PROVIDED MATERIAL: Begin
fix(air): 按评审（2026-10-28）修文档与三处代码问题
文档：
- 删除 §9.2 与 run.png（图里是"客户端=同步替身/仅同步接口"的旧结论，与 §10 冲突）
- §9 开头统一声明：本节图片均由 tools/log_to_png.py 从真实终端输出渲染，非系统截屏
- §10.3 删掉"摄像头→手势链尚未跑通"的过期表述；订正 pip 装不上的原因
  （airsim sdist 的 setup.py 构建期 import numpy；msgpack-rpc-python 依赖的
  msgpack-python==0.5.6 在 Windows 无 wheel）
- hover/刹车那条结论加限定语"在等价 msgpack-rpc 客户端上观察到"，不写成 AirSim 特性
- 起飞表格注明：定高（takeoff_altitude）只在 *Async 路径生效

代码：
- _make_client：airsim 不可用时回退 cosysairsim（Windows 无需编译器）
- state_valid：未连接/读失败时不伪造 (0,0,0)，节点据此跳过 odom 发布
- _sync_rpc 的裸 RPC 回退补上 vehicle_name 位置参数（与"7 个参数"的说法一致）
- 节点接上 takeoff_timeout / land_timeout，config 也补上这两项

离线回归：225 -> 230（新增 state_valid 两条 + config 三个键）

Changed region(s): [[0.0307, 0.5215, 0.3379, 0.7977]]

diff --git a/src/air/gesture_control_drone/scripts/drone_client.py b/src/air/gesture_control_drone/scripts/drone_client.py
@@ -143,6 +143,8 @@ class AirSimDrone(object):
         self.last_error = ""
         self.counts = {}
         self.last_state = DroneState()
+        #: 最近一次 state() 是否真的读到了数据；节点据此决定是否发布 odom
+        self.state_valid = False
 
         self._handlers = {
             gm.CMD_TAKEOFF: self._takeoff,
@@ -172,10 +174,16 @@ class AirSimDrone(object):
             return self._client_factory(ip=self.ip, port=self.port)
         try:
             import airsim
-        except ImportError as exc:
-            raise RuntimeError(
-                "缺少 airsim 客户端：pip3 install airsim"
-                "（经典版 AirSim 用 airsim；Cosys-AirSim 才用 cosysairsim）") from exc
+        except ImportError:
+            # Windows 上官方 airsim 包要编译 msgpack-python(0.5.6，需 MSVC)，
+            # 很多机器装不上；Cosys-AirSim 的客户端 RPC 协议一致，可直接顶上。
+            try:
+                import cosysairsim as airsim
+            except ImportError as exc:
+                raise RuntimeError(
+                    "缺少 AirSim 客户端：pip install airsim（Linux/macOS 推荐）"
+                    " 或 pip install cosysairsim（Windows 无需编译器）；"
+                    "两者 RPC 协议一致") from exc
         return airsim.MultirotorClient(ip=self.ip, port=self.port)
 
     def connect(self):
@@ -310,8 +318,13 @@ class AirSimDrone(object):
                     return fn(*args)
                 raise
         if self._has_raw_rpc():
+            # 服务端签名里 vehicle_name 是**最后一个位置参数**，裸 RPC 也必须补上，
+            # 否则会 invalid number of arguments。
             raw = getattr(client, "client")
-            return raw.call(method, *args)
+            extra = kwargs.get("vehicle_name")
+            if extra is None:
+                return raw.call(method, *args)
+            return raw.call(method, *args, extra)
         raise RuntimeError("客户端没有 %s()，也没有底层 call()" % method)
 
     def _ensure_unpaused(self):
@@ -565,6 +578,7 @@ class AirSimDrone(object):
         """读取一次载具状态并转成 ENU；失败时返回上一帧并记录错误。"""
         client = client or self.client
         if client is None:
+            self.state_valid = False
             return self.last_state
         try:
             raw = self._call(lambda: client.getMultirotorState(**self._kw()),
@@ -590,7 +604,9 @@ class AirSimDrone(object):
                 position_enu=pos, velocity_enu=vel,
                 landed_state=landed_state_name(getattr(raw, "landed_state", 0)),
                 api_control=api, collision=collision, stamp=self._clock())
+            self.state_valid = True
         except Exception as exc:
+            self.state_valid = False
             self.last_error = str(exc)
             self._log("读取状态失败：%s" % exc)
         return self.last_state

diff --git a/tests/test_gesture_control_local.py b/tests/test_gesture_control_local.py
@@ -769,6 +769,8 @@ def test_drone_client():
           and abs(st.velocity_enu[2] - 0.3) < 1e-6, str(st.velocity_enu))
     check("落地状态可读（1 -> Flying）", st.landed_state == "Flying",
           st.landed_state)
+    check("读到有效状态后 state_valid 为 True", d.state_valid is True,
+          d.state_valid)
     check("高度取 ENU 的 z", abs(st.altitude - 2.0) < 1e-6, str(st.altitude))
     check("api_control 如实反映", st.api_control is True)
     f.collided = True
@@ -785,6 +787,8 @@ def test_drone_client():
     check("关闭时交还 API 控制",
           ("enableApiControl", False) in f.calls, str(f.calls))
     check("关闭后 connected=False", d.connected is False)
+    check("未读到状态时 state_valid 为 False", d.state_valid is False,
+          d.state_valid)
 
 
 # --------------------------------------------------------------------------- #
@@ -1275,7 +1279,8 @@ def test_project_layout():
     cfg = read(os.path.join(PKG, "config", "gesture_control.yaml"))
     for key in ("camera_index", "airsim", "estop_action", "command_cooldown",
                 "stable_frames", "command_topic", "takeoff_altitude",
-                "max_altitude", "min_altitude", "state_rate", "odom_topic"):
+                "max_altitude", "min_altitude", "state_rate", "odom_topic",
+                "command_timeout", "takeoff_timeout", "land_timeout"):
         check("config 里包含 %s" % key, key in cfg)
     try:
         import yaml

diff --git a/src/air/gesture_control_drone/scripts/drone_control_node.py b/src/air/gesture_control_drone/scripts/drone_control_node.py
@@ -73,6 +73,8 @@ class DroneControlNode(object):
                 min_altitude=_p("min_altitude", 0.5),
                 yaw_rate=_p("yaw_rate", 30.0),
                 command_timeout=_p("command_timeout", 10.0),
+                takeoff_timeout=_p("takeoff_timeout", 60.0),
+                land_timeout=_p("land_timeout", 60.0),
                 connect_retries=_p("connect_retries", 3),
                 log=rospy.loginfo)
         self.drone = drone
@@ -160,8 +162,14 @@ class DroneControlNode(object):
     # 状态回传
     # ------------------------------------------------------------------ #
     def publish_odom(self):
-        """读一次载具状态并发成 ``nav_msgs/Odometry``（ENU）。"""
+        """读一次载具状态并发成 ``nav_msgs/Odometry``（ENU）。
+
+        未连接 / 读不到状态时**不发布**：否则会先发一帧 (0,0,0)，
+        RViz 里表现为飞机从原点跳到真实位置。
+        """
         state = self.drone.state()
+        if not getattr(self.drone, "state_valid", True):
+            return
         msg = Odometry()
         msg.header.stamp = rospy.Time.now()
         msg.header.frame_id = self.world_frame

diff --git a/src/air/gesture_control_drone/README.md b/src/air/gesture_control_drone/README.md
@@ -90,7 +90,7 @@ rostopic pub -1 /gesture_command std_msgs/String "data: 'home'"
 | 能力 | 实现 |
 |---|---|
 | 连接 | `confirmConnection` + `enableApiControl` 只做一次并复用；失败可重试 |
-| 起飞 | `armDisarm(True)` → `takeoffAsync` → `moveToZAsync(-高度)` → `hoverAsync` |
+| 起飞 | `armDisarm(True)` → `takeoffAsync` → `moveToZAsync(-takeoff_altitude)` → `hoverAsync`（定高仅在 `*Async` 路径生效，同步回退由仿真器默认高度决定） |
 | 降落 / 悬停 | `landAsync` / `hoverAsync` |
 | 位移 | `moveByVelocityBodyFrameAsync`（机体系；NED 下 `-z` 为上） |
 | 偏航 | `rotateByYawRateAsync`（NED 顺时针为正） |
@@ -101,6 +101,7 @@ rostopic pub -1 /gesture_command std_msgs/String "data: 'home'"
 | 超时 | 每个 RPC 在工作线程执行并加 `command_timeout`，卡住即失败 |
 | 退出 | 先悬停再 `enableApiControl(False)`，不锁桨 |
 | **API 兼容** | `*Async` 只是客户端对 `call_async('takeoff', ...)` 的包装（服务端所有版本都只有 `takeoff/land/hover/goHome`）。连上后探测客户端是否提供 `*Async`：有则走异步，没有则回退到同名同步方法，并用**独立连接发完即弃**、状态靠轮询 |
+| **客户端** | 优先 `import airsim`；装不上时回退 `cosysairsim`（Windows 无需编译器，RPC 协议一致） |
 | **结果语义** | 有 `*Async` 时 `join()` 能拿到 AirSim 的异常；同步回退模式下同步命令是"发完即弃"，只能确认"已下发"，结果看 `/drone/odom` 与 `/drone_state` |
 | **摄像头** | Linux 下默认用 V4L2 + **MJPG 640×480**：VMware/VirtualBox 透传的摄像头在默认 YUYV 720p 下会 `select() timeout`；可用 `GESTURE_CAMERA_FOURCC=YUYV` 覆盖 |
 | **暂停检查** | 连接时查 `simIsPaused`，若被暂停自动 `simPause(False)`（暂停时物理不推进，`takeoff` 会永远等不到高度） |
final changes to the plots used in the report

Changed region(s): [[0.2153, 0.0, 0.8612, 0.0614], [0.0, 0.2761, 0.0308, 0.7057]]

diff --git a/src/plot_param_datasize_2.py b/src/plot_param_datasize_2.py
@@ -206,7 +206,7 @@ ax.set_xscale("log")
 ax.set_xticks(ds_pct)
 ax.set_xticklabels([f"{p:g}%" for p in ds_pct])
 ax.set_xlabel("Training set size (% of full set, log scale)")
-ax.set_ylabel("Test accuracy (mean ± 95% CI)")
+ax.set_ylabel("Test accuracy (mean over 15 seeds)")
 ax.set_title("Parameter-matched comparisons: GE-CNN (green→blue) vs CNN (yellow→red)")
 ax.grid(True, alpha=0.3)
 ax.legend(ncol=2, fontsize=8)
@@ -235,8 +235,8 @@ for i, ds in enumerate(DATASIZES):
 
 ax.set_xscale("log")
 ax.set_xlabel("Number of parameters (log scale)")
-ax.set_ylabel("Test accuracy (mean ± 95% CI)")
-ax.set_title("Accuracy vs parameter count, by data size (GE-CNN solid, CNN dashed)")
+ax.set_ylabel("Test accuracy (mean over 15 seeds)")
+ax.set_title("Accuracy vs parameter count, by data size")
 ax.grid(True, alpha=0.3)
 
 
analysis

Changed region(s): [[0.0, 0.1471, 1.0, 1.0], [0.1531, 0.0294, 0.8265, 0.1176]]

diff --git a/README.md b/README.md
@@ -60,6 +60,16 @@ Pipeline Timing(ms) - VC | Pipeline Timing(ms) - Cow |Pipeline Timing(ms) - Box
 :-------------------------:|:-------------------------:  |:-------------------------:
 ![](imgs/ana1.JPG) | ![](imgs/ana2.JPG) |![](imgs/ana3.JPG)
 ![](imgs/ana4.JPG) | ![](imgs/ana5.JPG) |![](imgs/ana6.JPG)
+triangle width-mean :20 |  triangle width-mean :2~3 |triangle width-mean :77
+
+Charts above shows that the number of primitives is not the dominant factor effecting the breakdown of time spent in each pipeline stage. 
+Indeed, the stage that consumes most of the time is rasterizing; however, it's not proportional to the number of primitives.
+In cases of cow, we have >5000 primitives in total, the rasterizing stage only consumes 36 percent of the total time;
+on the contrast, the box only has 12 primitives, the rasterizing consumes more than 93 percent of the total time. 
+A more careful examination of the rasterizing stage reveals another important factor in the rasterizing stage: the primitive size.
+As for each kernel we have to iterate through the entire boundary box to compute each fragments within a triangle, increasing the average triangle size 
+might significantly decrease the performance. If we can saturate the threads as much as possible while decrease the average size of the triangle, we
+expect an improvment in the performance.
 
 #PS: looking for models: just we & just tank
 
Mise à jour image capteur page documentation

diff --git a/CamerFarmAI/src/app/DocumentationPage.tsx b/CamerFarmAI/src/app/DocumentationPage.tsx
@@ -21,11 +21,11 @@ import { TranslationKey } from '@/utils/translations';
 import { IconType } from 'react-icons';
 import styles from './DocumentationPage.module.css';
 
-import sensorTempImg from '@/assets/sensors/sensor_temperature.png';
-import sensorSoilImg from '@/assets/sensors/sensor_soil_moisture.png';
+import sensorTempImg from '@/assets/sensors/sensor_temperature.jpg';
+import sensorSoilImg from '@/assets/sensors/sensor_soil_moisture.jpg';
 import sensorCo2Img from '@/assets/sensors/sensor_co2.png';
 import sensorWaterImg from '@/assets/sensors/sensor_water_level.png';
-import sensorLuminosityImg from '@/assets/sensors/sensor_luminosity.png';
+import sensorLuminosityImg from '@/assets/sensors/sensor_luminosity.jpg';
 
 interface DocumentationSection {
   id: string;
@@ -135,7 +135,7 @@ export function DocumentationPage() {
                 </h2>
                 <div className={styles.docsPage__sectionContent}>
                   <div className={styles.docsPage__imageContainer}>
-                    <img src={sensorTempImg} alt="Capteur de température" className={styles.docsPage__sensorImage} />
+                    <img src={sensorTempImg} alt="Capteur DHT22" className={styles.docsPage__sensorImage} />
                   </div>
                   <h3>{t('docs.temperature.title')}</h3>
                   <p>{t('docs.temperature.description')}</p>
PROVIDED MATERIAL: End
In the data shown above, how many lines hold the string "False"? The answer is the number alone.

> RESPONSE FOR THIS EXERCISE:
8